A law, legally allowing children to work from as early as the age of ten, has been signed in Bolivia this week, making the Latin American country the first nation to legalize child labor. International organizations say it contravenes UN conventions.
The legislation was approved by the Congress earlier this month, with Bolivia's Vice President Alvaro Garcia Linera signing it into law on Thursday. The signature - which didn't come from President Evo Morales due to his absence from the country - officially lowers the age that children can legally work from 14 to 10.
Under the new legislation, children above the age of 10 will be allowed to become self-employed workers as long as they attend school and have permission from their parents. Those over 12 years old will be permitted to take on contract work, also on terms of parental consent and compulsory school attendance.
"The president gave us his support.

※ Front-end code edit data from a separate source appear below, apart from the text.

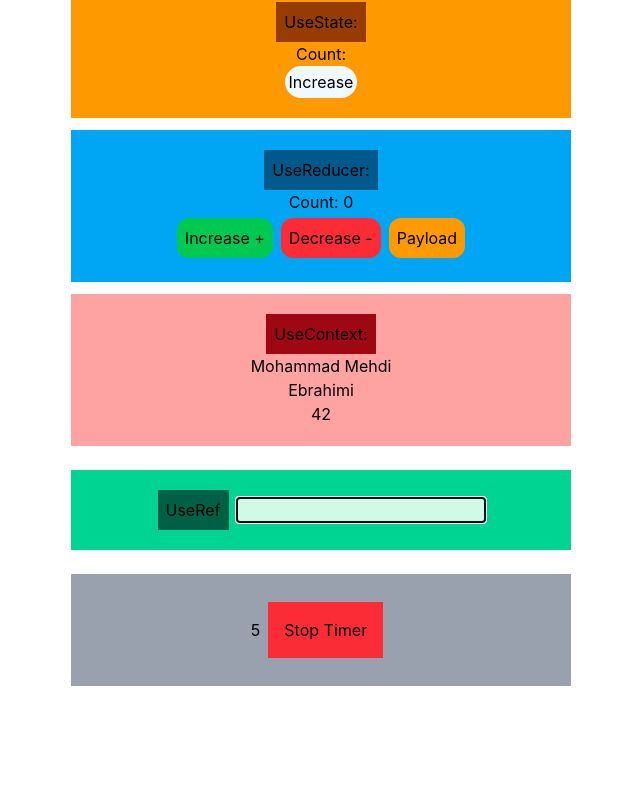
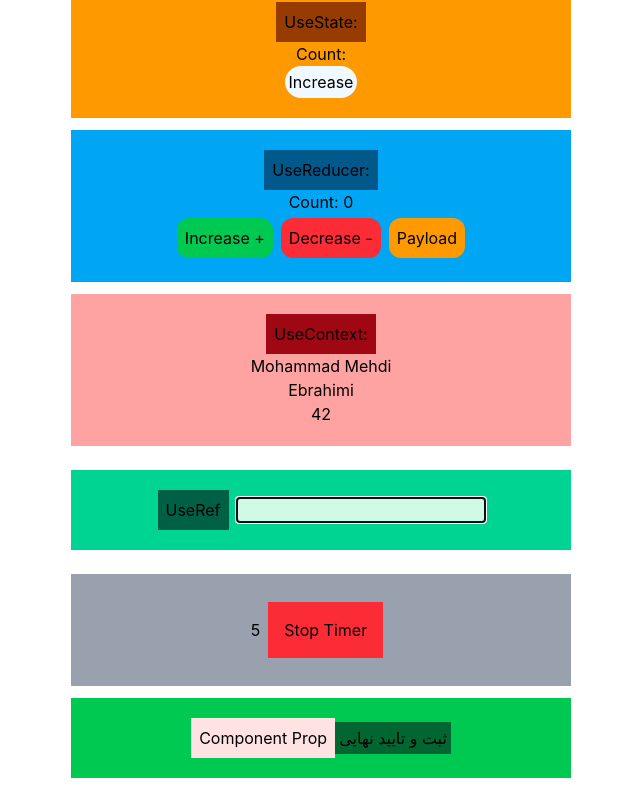
Before and after one commit to Ebrahimim29/ReactTypeScript, a React (Vite) app: page / in a window 1280 px wide. Shown: the part 218-1024 px from the top of the page, without its empty margins (319-959 px from the left). Before the commit the page ends 932 px from the top, so only its background shows below. Built offline with nearby package versions, Linux system fonts and the light colour scheme.

Commit message:
ComponentProp Type

```diff
--- a/src/App.tsx
+++ b/src/App.tsx
@@ -8,6 +8,7 @@ import { UserContext } from "./Context/UserContext";
 import UserContextComponent from "./Components/UserCotextComponent";
 import SearchComponent from "./Components/Hooks/HookRef/SearchComponent.tsx";
 import TimerComponent from "./Components/Hooks/HookRef/TimerComponent.tsx";
+import ComponentProp from "./Components/ComponentProp.tsx";
 
 const App = () => {
 
@@ -46,6 +47,7 @@ const App = () => {
       <UserContextComponent/>
       <SearchComponent/>
       <TimerComponent/>
+      <ComponentProp/>
 
     </div>
   )
--- /dev/null
+++ b/src/Components/ComponentProp.tsx
@@ -0,0 +1,17 @@
+import type { ComponentProps } from "react";
+
+type ComponentPropType = ComponentProps<"button">
+
+const ComponentProp = ({ className, ...rest }: ComponentPropType) => {
+
+    return (
+        <div className="bg-green-500 w-[40%] h-[40%] p-5 text-center mb-3">
+            <h3 className="bg-red-100 inline-block p-2">Component Prop</h3>
+            <button className={`bg-green-800 p-1 cursor-pointer ${className}`} {...rest}>
+                ثبت و تایید نهایی
+            </button>
+        </div>
+    )
+};
+
+export default ComponentProp
```
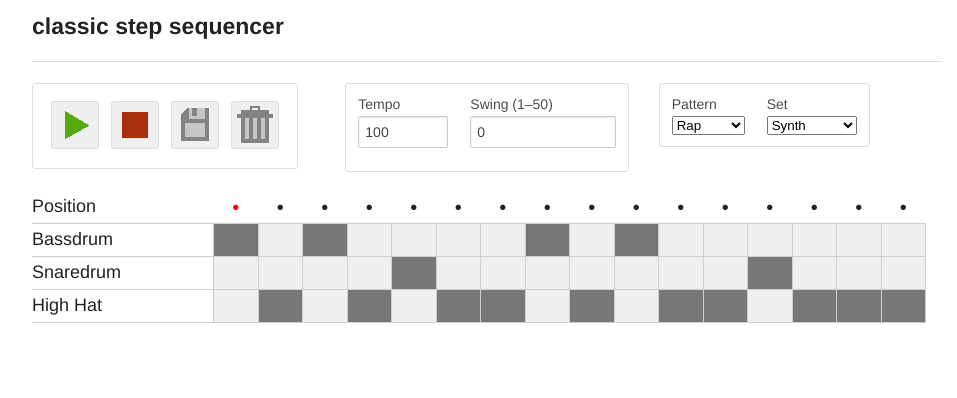
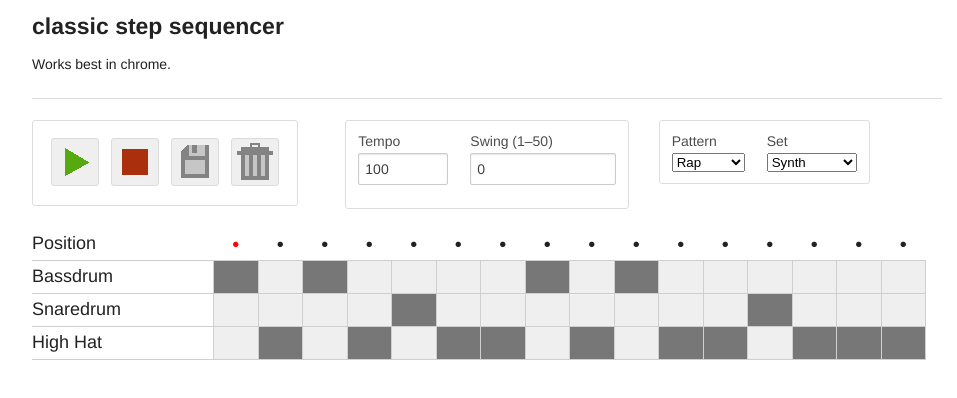
Before and after one commit to WoobieTheBear/sequencer, a plain HTML site: page index.html in a window 1280 px wide. Shown: the whole page, without its empty margins (153-1110 px from the left). Drawn offline with Linux system fonts and the light colour scheme.

Commit message:
Hey digi
that’s how you can change someone else' code and suggest changes:
- you go to the repository
- you open the code you want to change
- you click edit
- you change the code
- you click preview
- you write a short explanation what you did
- you click propose File change

And all the other person has to do now is to accept the pull request :-D i just figured that out myself =)

```diff
--- a/index.html
+++ b/index.html
@@ -9,7 +9,7 @@
   <!-- Set the viewport width to device width for mobile -->
   <meta name="viewport" content="width=device-width" />
 
-  <title>bmn step sequencer</title>
+  <title>step sequencer</title>
 
   <!-- Included CSS Files (Uncompressed) -->
   <!--
@@ -30,6 +30,7 @@
   <div class="row">
     <div class="twelve columns">
       <h4>classic step sequencer</h4>
+      <p>Works best in chrome.</p>
       <hr />
     </div>
     <div class="four columns">
```
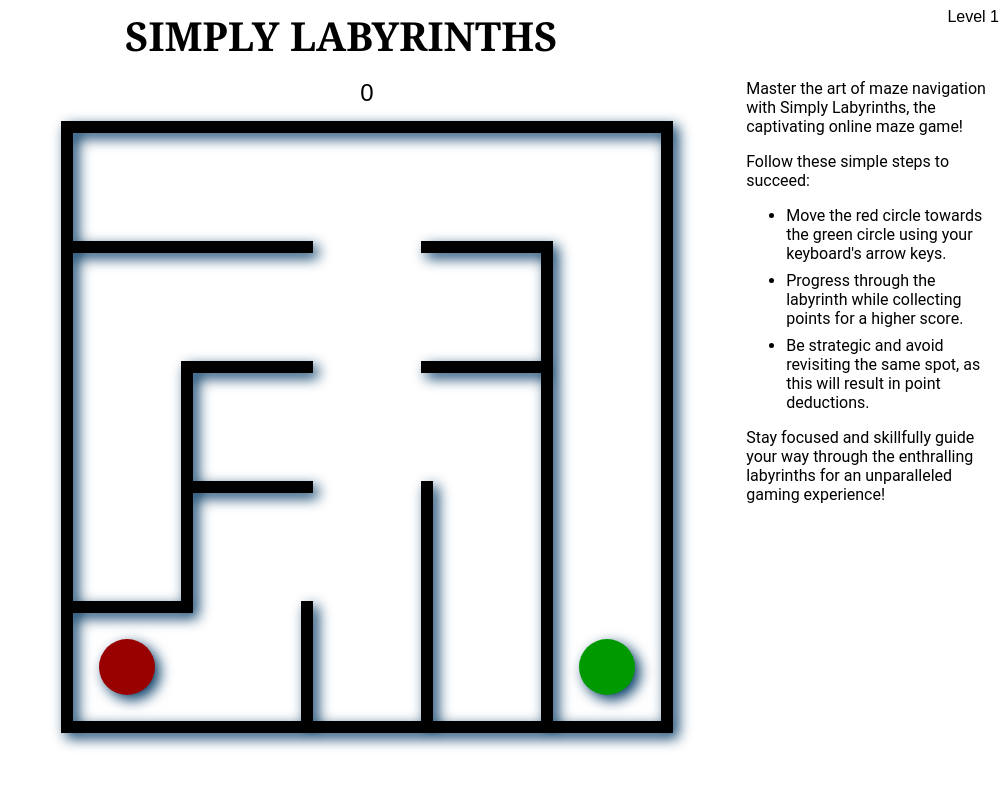
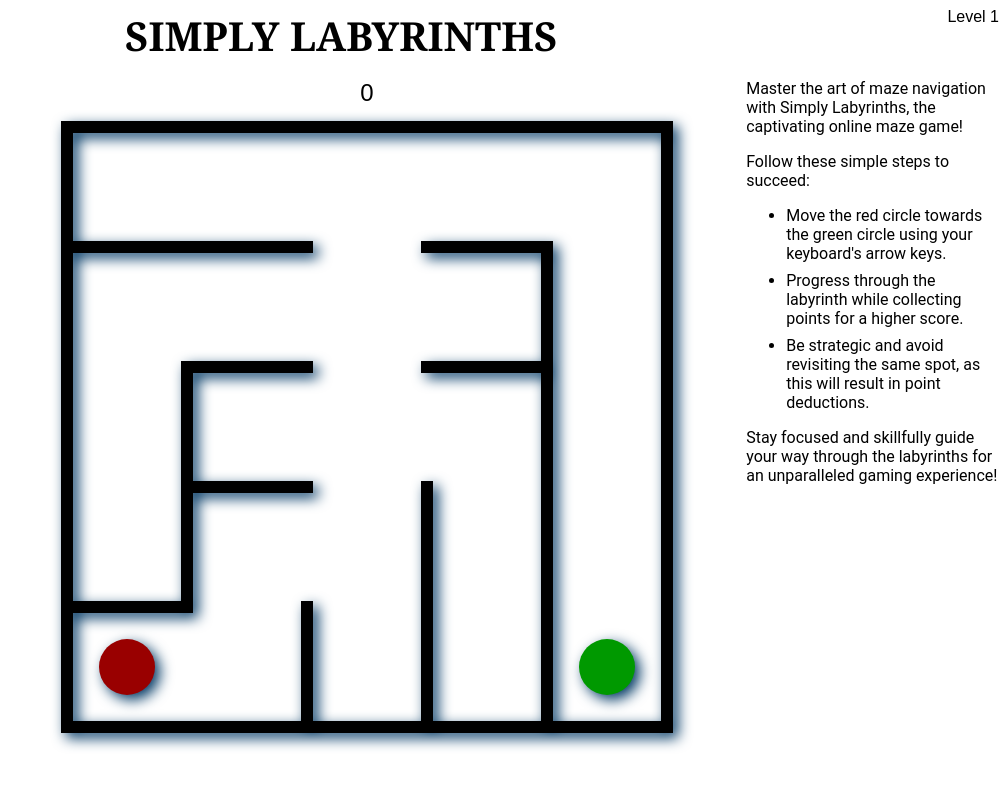
Before and after one commit to amypellegrini/simply-labyrinths-web, a SvelteKit app: page / in a window 1280 px wide. Shown: the top 788 px of the page, without its empty margins (273-1280 px from the left). Built offline with nearby package versions, Linux system fonts and the light colour scheme.

Commit message:
fix: change instructions wording

```diff
--- a/src/routes/+page.svelte
+++ b/src/routes/+page.svelte
@@ -198,8 +198,8 @@
 			</li>
 		</ul>
 		<p>
-			Stay focused and skillfully guide your way through the enthralling labyrinths for an
-			unparalleled gaming experience!
+			Stay focused and skillfully guide your way through the labyrinths for an unparalleled gaming
+			experience!
 		</p>
 	</div>
 </div>
```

He also worked as a boy, herding llamas," Rodrigo Medrano, head of the Union of Boy, Girl and Adolescent Workers, told AP. The president has also been quoted in the past saying that "eliminating work for boys and girls would be like eliminating people's social conscience."
Others say the new Bolivian law goes against international regulations - including those in Latin America - and contravenes a UN convention designating 14 as the minimum work age.
"The new law runs against the regional current,” commented Carmen Moreno, an International Labor Organization (ILO) official, saying that "Mexico has set 15 as the minimum age and Chile age 16".
Jo Becker, the children's rights advocacy director at New York-based Human Rights Watch, says “Bolivia's move is out of step with the rest of the world," adding that "child labor may be seen as a short-term solution to economic hardship, but is actually a cause of poverty."
Bolivian officials say there is no alternative to the move in a society where half the population is poor and a large percentage of the adolescent population has to work anyway. It is hoped that adding another wage to a family’s income could alleviate many families' financial burdens.
"Child labor already exists in Bolivia and it's difficult to fight it. Rather than persecute it, we want to protect the rights and guarantee the labor security of children," one of the bill's sponsors senator Adolfo Mendoza told AP.
Jo Becker argues that people who start work as children end up with less education and lower earnings as adults. It then becomes a catch-22, as such families will most likely have to send their own children to work early.
More than 500,000 children already work to supplement the family income in Bolivia, according to the United Nations Children's Fund (Unicef). A 2008 study done by the ILO and Bolivian government found that 850,000 children between the age of five and 17 were working in the country.
Nearly nine in ten were in the worst kinds of jobs, including sugar cane harvesting and underground mining.